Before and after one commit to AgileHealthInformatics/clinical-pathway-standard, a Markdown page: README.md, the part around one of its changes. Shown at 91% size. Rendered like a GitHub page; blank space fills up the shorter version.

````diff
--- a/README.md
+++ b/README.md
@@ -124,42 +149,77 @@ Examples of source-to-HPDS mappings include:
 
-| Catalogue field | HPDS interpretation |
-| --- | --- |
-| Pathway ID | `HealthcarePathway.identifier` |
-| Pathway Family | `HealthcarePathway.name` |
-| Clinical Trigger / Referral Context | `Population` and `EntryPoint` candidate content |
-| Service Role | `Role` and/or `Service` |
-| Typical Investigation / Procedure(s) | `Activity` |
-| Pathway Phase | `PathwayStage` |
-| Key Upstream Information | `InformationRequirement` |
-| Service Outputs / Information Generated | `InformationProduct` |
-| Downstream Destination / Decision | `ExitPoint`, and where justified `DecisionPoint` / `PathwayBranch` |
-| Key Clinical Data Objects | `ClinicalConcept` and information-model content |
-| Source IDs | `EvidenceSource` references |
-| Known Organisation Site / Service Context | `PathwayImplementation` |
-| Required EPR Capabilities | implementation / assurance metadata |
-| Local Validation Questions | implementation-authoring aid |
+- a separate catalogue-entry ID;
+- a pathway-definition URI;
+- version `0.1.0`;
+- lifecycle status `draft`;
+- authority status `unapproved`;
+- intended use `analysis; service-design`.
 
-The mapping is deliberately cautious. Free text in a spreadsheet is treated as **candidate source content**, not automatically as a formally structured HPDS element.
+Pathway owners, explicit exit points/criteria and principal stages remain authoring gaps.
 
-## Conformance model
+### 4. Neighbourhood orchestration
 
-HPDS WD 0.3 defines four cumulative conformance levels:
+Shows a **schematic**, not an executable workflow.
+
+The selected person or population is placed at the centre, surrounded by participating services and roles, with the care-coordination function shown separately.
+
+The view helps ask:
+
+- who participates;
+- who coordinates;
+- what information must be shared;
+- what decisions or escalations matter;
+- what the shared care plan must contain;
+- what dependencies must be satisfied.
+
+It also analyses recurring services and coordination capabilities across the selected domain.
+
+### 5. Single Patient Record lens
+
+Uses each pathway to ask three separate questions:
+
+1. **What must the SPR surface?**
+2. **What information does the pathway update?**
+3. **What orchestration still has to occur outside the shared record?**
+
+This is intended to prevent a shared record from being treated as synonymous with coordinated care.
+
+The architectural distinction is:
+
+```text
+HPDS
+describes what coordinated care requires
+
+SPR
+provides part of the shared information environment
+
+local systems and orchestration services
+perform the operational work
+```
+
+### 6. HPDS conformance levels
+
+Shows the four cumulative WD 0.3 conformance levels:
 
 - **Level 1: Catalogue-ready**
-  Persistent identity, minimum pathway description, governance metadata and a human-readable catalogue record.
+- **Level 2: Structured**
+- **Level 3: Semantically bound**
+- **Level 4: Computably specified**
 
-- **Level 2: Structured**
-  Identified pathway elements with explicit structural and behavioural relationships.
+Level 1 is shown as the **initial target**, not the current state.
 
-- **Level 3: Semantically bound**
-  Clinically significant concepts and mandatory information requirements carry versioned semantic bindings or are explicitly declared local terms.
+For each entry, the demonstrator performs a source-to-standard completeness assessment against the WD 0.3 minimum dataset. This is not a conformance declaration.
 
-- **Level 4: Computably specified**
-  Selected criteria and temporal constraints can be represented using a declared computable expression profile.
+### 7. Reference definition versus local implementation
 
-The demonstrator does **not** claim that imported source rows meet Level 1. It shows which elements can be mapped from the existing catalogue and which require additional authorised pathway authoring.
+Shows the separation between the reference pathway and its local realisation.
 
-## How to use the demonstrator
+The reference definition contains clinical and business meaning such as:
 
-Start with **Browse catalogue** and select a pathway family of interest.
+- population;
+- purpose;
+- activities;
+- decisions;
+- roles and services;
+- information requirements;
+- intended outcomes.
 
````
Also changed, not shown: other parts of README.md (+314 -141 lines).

What needs to be done :: Only the lines that contain the string "orchestration" are to be copied from the records.

Response box ::
+### 4. Neighbourhood orchestration
+3. **What orchestration still has to occur outside the shared record?**
+local systems and orchestration services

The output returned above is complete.